In , the verb fell tells us that David fell in love in the past, and specifically on his eighteenth birthday. This is a simple past tense verb.
In  also, the action took place in the past, but it is implied that it took place quite recently. Furthermore, it is implied that is still relevant at the time of speaking -- David has fallen in love, and that's why he's behaving strangely. It is worth noting that we cannot say *David has fallen in love on his eighteenth birthday. The auxiliary has here encodes what is known as PERFECTIVE ASPECT, and the auxiliary itself is known as the PERFECTIVE AUXILIARY.
In , the action of falling in love is still in progress -- David is falling in love at the time of speaking. For this reason, we call it PROGRESSIVE ASPECT, and the auxiliary is called the PROGRESSIVE AUXILIARY.
Aspect always includes tense.

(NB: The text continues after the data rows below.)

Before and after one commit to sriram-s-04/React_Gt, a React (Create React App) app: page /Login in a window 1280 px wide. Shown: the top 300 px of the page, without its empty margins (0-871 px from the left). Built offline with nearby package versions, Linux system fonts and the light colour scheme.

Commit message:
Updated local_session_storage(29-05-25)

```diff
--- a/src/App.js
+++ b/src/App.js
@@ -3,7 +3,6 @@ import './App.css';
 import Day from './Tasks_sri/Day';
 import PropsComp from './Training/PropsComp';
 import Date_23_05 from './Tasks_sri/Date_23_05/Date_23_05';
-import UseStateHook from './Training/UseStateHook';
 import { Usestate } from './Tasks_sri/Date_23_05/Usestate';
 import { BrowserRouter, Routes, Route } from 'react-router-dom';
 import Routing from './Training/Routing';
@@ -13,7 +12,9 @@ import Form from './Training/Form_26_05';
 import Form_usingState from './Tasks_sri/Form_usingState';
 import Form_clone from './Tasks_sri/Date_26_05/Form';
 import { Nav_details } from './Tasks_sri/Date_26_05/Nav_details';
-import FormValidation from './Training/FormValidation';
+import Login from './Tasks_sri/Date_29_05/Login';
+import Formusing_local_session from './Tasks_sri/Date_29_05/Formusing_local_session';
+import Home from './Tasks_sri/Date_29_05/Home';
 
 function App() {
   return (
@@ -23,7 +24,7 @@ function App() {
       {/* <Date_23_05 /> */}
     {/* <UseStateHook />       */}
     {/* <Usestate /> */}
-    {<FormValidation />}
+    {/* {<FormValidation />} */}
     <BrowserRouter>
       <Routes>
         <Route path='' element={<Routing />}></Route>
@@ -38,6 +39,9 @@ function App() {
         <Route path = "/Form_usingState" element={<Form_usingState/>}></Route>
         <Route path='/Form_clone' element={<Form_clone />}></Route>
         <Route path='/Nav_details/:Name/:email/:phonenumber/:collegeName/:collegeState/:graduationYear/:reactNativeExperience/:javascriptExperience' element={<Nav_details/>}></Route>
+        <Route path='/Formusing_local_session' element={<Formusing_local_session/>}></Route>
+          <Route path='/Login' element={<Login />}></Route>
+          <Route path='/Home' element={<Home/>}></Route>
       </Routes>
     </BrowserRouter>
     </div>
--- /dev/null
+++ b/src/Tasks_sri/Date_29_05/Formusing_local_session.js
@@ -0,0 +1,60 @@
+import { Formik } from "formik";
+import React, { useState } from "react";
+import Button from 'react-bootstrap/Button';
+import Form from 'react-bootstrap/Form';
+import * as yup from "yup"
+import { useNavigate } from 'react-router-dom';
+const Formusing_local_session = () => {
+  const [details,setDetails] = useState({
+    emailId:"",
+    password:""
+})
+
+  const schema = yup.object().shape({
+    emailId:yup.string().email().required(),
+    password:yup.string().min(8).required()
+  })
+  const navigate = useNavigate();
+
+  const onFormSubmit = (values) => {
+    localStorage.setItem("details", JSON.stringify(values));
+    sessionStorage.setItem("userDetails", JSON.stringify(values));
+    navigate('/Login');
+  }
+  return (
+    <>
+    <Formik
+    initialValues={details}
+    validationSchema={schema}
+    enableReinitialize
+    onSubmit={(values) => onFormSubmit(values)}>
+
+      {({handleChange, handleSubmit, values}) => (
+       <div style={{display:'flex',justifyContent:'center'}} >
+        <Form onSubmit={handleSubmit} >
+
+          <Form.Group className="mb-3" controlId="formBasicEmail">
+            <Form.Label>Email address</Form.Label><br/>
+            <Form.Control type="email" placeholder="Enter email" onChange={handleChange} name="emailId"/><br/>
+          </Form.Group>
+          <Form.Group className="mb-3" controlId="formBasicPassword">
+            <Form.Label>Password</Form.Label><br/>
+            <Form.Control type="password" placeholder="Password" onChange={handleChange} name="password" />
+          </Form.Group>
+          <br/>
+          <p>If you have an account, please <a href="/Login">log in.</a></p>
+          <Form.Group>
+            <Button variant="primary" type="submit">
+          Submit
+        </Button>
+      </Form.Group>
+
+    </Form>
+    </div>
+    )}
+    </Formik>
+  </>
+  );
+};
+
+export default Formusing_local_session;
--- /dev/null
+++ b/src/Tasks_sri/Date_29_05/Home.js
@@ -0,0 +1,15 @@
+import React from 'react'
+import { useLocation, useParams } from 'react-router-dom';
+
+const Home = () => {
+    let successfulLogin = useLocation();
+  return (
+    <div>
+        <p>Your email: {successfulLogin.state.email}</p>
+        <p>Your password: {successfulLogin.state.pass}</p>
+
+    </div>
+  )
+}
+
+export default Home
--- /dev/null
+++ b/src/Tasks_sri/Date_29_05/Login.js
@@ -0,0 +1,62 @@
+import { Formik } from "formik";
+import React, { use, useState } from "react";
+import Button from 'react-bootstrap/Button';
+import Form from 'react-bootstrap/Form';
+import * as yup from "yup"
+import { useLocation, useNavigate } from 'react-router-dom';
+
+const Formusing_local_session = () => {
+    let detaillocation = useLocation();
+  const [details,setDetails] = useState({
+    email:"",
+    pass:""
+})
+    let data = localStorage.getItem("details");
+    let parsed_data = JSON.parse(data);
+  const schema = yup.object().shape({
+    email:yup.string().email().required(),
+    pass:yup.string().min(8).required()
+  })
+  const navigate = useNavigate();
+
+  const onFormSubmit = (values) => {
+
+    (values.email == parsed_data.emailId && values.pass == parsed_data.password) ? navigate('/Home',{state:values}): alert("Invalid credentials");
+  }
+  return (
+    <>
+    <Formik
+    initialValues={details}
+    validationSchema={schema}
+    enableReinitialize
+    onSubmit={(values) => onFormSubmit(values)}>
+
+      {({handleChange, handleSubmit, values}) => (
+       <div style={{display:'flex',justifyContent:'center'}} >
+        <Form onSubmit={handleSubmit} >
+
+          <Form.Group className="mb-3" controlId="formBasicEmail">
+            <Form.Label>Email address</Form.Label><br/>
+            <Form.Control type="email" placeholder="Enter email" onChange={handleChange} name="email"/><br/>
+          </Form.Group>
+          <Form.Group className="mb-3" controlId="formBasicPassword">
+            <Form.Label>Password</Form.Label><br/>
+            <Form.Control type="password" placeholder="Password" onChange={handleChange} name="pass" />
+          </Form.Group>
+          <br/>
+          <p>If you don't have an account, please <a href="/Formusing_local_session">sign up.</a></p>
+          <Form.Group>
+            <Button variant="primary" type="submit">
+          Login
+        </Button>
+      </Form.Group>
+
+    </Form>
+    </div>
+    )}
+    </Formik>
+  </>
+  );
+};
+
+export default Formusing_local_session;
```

In  and  above, the aspectual auxiliaries are in the present tense, but they could also be in the past tense:
David had fallen in love -- Perfective Aspect, Past Tense
The perfective auxiliary is always followed by a main verb in the -edform, while the progressive auxiliary is followed by a main verb in the -ing form. We exemplify these points in the table below:
While aspect always includes tense, tense can occur without aspect (David falls in love, David fell in love).
There are two voices in English, the active voice and the passive voice:
Passive constructions are formed using the PASSIVE AUXILIARY be, and the main verb has an -ed inflection. In active constructions, there is no passive auxiliary, though other auxiliaries may occur:
Paul is congratulating David
All of these examples are active constructions, since they contain no passive auxiliary. Notice that in the first example (Paul is congratulating David), the auxiliary is the progressive auxiliary, not the passive auxiliary. We know this because the main verb congratulatehas an -ing inflection, not an -ed inflection.
David was congratulated
We refer to this as an AGENTLESS PASSIVE